We accept card payments, although there is no cashback facility on site.



Opened in December 2014 by Angela Constance MSP, the Lost Kingdom is a fantastic temperature-controlled area displaying a host of species, from small tortoises and insects to the large crocodilians and snakes.
This is a superb representation of animal groups from around the world in rainforests and other tropical environments. Entering a walkthrough area, you can experience a tropical climate, and see iguana, tortoise, birds and our leaf cutter ants at their feeding station.

These ants have a trail from this walthough area, high up through the Conservation Room and into their enclosure where they build their nest and farm their own food – they don’t eat the leaves, they use them to cultivate food! Look out for them!
Linked with our education booklets which cover topics related to the Curriculum for Excellence, we are proud to offer educational services to young people, and the Lost Kingdom provides a unique learning experience outside of the classroom.
The Lost Kingdom is an incredible new building which followed from the devastating fire in 2013 which completely destroyed the previous tropical house. Amazingly, the crocodiles survived the fire and can now be seen proud in the Lost Kindom near to our other crocodilians, the American alligators and spectacled caiman.

A memorial garden within the zoo is in dedication to the beloved animals that were lost in 2013, but will never be forgotten.


Enjoy a wander through the Birds of the World Aviary and get up close to a whole host of different birds.
In this walkthrough aviary, you could see the Sacred Ibis, Little Egrets, Crested Cranes, and Weaver Birds. There’s also the Bald Ibis, Glossy Starlings, White-cheeked Turaco, and Lilac Breasted Roller to keep an eye out for too. Plus, the various duck species living here are often seen around the pond, including Cape Teal and White-faced Whistling Ducks.

The aviary is a truly inspirational experience for your senses, meeting some of the winged characters of Five Sisters Zoo up close and personal.


During your walk around inside you may choose to take a moment to sit and enjoy the birds flying and calling around you, making use of the comfortable wooden seating.

When we went it was raining but we still had a great time and managed to get some really good pictures.


I loved the ‘Castle Garden’. It like a petting zoo and you can get in with almost all of the animals.


I had a lot of fun at the meerkat enclosure. There are very vocal, friendly and come right up to the glass to see you.

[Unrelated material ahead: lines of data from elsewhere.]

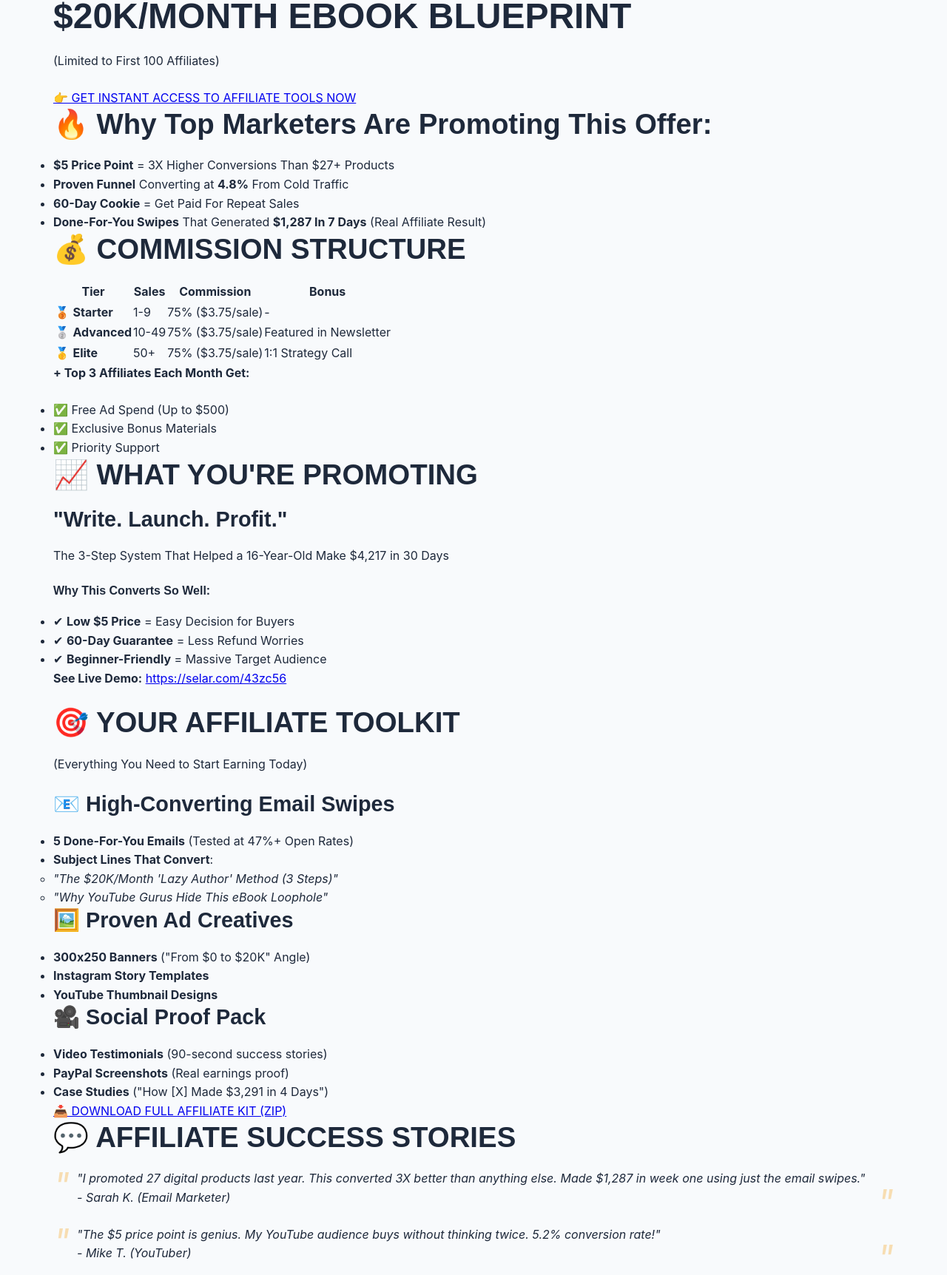
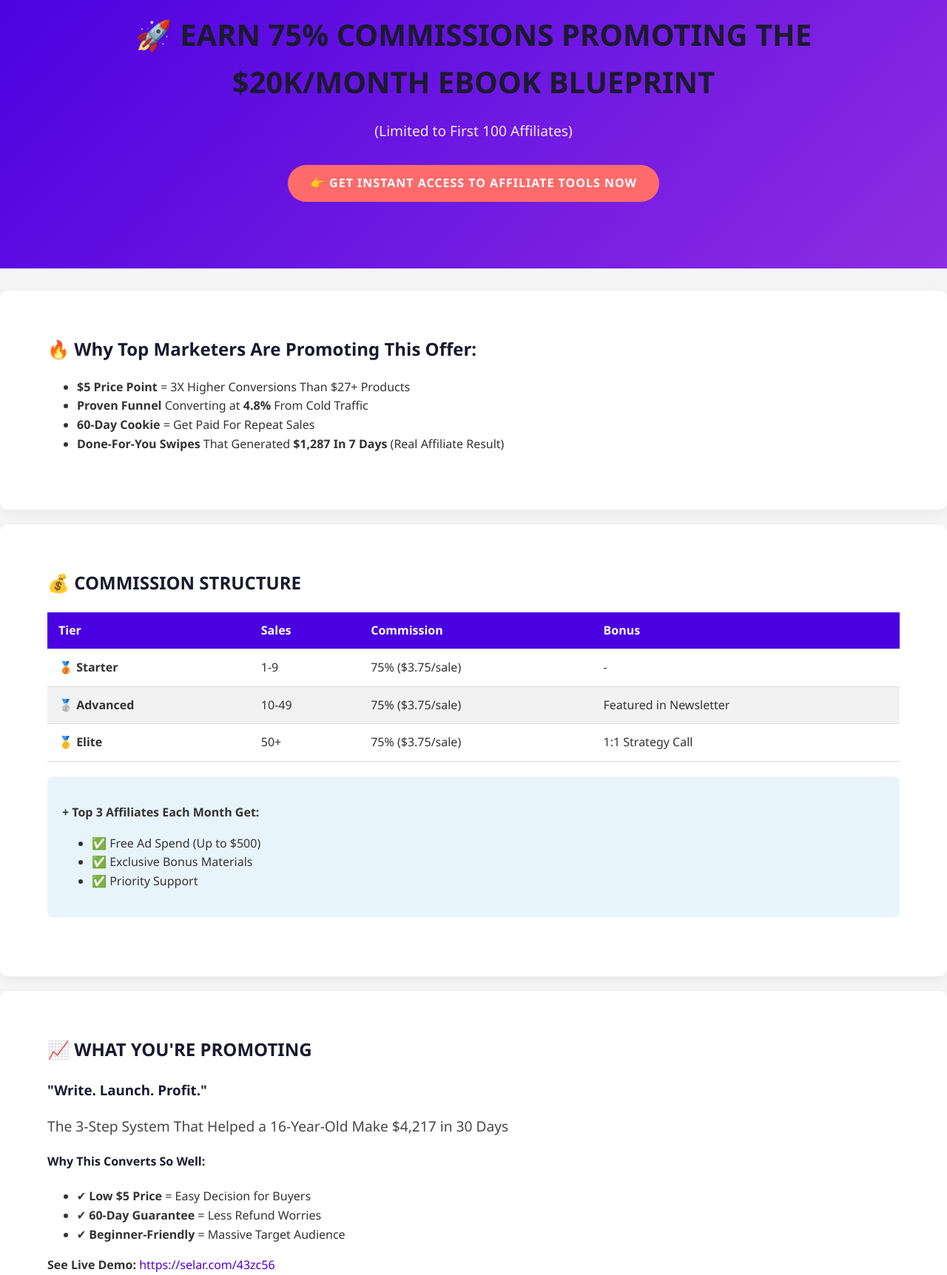
Before and after one commit to Victorad28/stakecut-jv-page, a plain HTML site: page index.html in a window 1280 px wide. Shown: the part 65-1789 px from the top of the page at 74% size. Drawn offline with Linux system fonts and the light colour scheme.

Commit message:
Update styles.css

```diff
--- a/styles.css
+++ b/styles.css
@@ -1,289 +1,177 @@
-/* ===== ROOT VARIABLES ===== */
+/* Global Styles */
 :root {
-  /* Brand Colors */
-  --primary: #2563eb;       /* Stakecut blue */
-  --primary-dark: #1d4ed8;
-  --accent: #f59e0b;        /* Highlight orange */
-  --highlight: #10b981;     /* Emerald green */
-  --danger: #ef4444;        /* Red for urgency */
-
-  /* Light/Dark Mode */
-  --light-bg: #f8fafc;
-  --light-text: #1e293b;
-  --light-card: #ffffff;
-  --light-border: #e2e8f0;
-
-  --dark-bg: #0f172a;
-  --dark-text: #f1f5f9;
-  --dark-card: #1e293b;
-  --dark-border: #334155;
-
-  /* Typography */
-  --font-heading: 'Montserrat', sans-serif;
-  --font-body: 'Inter', sans-serif;
-  --text-base: 1rem;        /* 16px */
-  --text-scale: 1.2;        /* Modular scale */
-}
-
-/* ===== BASE STYLES ===== */
-* {
-  margin: 0;
-  padding: 0;
-  box-sizing: border-box;
-}
-
-html {
-  scroll-behavior: smooth;
+    --primary: #4a00e0;
+    --secondary: #8e2de2;
+    --accent: #ff6b6b;
+    --dark: #1a1a2e;
+    --light: #f8f9fa;
+    --success: #28a745;
 }
 
 body {
-  font-family: var(--font-body);
-  line-height: 1.6;
-  background: var(--light-bg);
-  color: var(--light-text);
-  transition: background 0.3s ease;
+    font-family: 'Segoe UI', Tahoma, Geneva, Verdana, sans-serif;
+    line-height: 1.6;
+    color: #333;
+    margin: 0;
+    padding: 0;
+    background-color: #f5f5f5;
 }
 
-[data-theme="dark"] body {
-  background: var(--dark-bg);
-  color: var(--dark-text);
+.container {
+    width: 90%;
+    max-width: 1200px;
+    margin: 0 auto;
+    padding: 20px;
 }
 
-/* ===== TYPOGRAPHY ===== */
 h1, h2, h3, h4 {
-  font-family: var(--font-heading);
-  font-weight: 700;
-  line-height: 1.2;
-  margin-bottom: 1.25rem;
+    color: var(--dark);
+    margin-top: 0;
 }
 
-h1 { font-size: calc(2.5rem * var(--text-scale)); }
-h2 { font-size: calc(2rem * var(--text-scale)); }
-h3 { font-size: calc(1.5rem * var(--text-scale)); }
-
-p {
-  margin-bottom: 1.5rem;
-  font-size: var(--text-base);
+a {
+    color: var(--primary);
+    text-decoration: none;
+    transition: all 0.3s ease;
 }
 
-/* ===== LAYOUT ===== */
-.container {
-  width: 100%;
-  max-width: 1200px;
-  margin: 0 auto;
-  padding: 0 2rem;
+a:hover {
+    color: var(--secondary);
 }
 
-.grid {
-  display: grid;
-  grid-template-columns: repeat(auto-fit, minmax(300px, 1fr));
-  gap: 1.5rem;
+/* Header Styles */
+.hero {
+    background: linear-gradient(135deg, var(--primary), var(--secondary));
+    color: white;
+    text-align: center;
+    padding: 60px 20px;
+    margin-bottom: 30px;
 }
 
-/* ===== CARDS ===== */
-.card {
-  background: var(--light-card);
-  border-radius: 16px;
-  padding: 2rem;
-  margin: 1.5rem 0;
-  box-shadow: 0 4px 20px rgba(0,0,0,0.08);
-  border: 1px solid var(--light-border);
-  transition: transform 0.3s ease, box-shadow 0.3s ease;
+.hero h1 {
+    font-size: 2.5rem;
+    margin-bottom: 10px;
 }
 
-[data-theme="dark"] .card {
-  background: var(--dark-card);
-  border-color: var(--dark-border);
-  box-shadow: 0 4px 20px rgba(0,0,0,0.3);
+.subtitle {
+    font-size: 1.2rem;
+    opacity: 0.9;
+    margin-bottom: 20px;
 }
 
-.card:hover {
-  transform: translateY(-5px);
-  box-shadow: 0 10px 25px rgba(0,0,0,0.1);
+/* Button Styles */
+.cta-button {
+    display: inline-block;
+    background-color: var(--accent);
+    color: white;
+    padding: 12px 30px;
+    border-radius: 50px;
+    font-weight: bold;
+    text-transform: uppercase;
+    letter-spacing: 1px;
+    margin: 10px 0;
+    transition: all 0.3s ease;
 }
 
-/* ===== BUTTONS ===== */
-.btn {
-  display: inline-flex;
-  align-items: center;
-  justify-content: center;
-  gap: 0.75rem;
-  padding: 1rem 2rem;
-  border-radius: 12px;
-  font-weight: 600;
-  text-decoration: none;
-  transition: all 0.3s ease;
-  border: none;
-  cursor: pointer;
+.cta-button:hover {
+    background-color: #ff5252;
+    transform: translateY(-3px);
+    box-shadow: 0 10px 20px rgba(0,0,0,0.1);
+    color: white;
 }
 
-.btn-primary {
-  background: var(--primary);
-  color: white;
+/* Section Styles */
+section {
+    padding: 40px 0;
+    margin-bottom: 20px;
+    background-color: white;
+    border-radius: 10px;
+    box-shadow: 0 5px 15px rgba(0,0,0,0.05);
 }
 
-.btn-primary:hover {
-  background: var(--primary-dark);
-  transform: translateY(-2px);
+/* Table Styles */
+table {
+    width: 100%;
+    border-collapse: collapse;
+    margin: 20px 0;
 }
 
-.btn-accent {
-  background: var(--accent);
-  color: white;
+th, td {
+    padding: 12px 15px;
+    text-align: left;
+    border-bottom: 1px solid #ddd;
 }
 
-.btn-accent:hover {
-  background: #e67e22;
+th {
+    background-color: var(--primary);
+    color: white;
 }
 
-.btn-outline {
-  background: transparent;
-  border: 2px solid var(--primary);
-  color: var(--primary);
+tr:nth-child(even) {
+    background-color: #f2f2f2;
 }
 
-/* ===== BADGES ===== */
-.badge {
-  display: inline-block;
-  padding: 0.5rem 1rem;
-  border-radius: 50px;
-  font-weight: 600;
-  font-size: 0.875rem;
+/* Testimonial Styles */
+.testimonial {
+    background-color: #f8f9fa;
+    padding: 20px;
+    border-left: 4px solid var(--primary);
+    margin: 20px 0;
 }
 
-.badge-primary {
-  background: var(--primary);
-  color: white;
+blockquote {
+    font-style: italic;
+    margin: 0 0 10px 0;
 }
 
-.badge-accent {
-  background: var(--accent);
-  color: white;
+.author {
+    font-weight: bold;
+    text-align: right;
 }
 
-.badge-danger {
-  background: var(--danger);
-  color: white;
+/* Bonus Box Styles */
+.bonus-box {
+    background-color: #e8f4fc;
+    padding: 20px;
+    border-radius: 8px;
+    margin: 20px 0;
 }
 
-/* ===== AFFILIATE SPECIFIC ===== */
-/* Resource Cards */
-.resource-card {
-  border-left: 4px solid var(--accent);
+/* Responsive Styles */
+@media (max-width: 768px) {
+    .hero h1 {
+        font-size: 2rem;
+    }
+
+    table {
+        display: block;
+        overflow-x: auto;
+    }
 }
 
-/* Testimonials */
-.testimonial {
-  position: relative;
-  padding: 0 2rem;
-  font-style: italic;
+/* Signup Steps */
+.signup-steps {
+    list-style-type: none;
+    padding: 0;
 }
 
-.testimonial::before,
-.testimonial::after {
-  content: '"';
-  font-size: 3rem;
-  color: var(--accent);
-  opacity: 0.3;
-  position: absolute;
+.signup-steps li {
+    background-color: var(--light);
+    margin: 10px 0;
+    padding: 15px;
+    border-radius: 5px;
+    font-weight: bold;
 }
 
-.testimonial::before {
-  top: -1rem;
-  left: 0;
+.signup-steps li a {
+    color: var(--primary);
 }
 
-.testimonial::after {
-  bottom: -2rem;
-  right: 0;
+/* Footer Styles */
+footer {
+    text-align: center;
+    padding: 20px;
+    background-color: var(--dark);
+    color: white;
+    margin-top: 40px;
 }
-
-/* Countdown Timer */
-.countdown {
-  font-family: 'Fira Mono', monospace;
-  font-size: 1.5rem;
-  background: rgba(239, 68, 68, 0.1);
-  color: var(--danger);
-  padding: 1rem;
-  border-radius: 8px;
-  border-left: 4px solid var(--danger);
-}
-
-/* ===== DARK MODE TOGGLE ===== */
-.theme-toggle {
-  position: fixed;
-  bottom: 2rem;
-  right: 2rem;
-  width: 3rem;
-  height: 3rem;
-  border-radius: 50%;
-  background: var(--light-card);
-  border: 1px solid var(--light-border);
-  display: flex;
-  align-items: center;
-  justify-content: center;
-  cursor: pointer;
-  z-index: 100;
-  box-shadow: 0 4px 12px rgba(0,0,0,0.1);
-}
-
-[data-theme="dark"] .theme-toggle {
-  background: var(--dark-card);
-  border-color: var(--dark-border);
-}
-
-/* ===== RESPONSIVE DESIGN ===== */
-@media (max-width: 768px) {
-  :root {
-    --text-scale: 1.15;
-  }
-
-  .container {
-    padding: 0 1.5rem;
-  }
-
-  .grid {
-    grid-template-columns: 1fr;
-  }
-
-  .btn {
-    padding: 0.875rem 1.5rem;
-  }
-}
-
-@media (max-width: 480px) {
-  :root {
-    --text-scale: 1;
-  }
-
-  h1 {
-    font-size: 2rem;
-  }
-
-  .theme-toggle {
-    width: 2.5rem;
-    height: 2.5rem;
-    bottom: 1rem;
-    right: 1rem;
-  }
-}
-
-/* ===== ANIMATIONS ===== */
-@keyframes pulse {
-  0% { transform: scale(1); }
-  50% { transform: scale(1.05); }
-  100% { transform: scale(1); }
-}
-
-.pulse {
-  animation: pulse 2s infinite;
-}
-
-/* ===== UTILITY CLASSES ===== */
-.text-center { text-align: center; }
-.mt-1 { margin-top: 0.5rem; }
-.mt-2 { margin-top: 1rem; }
-.mb-2 { margin-bottom: 1rem; }
-.py-2 { padding: 1rem 0; }
-.shadow-lg { box-shadow: 0 10px 25px rgba(0,0,0,0.1); }
-[data-theme="dark"] .shadow-lg { box-shadow: 0 10px 25px rgba(0,0,0,0.3); }
```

They are so much fun.


And the birds that share the meerkat enclosure (I don’t recall what specias) where very curious to get close to you.


I had a great time and hope to go again.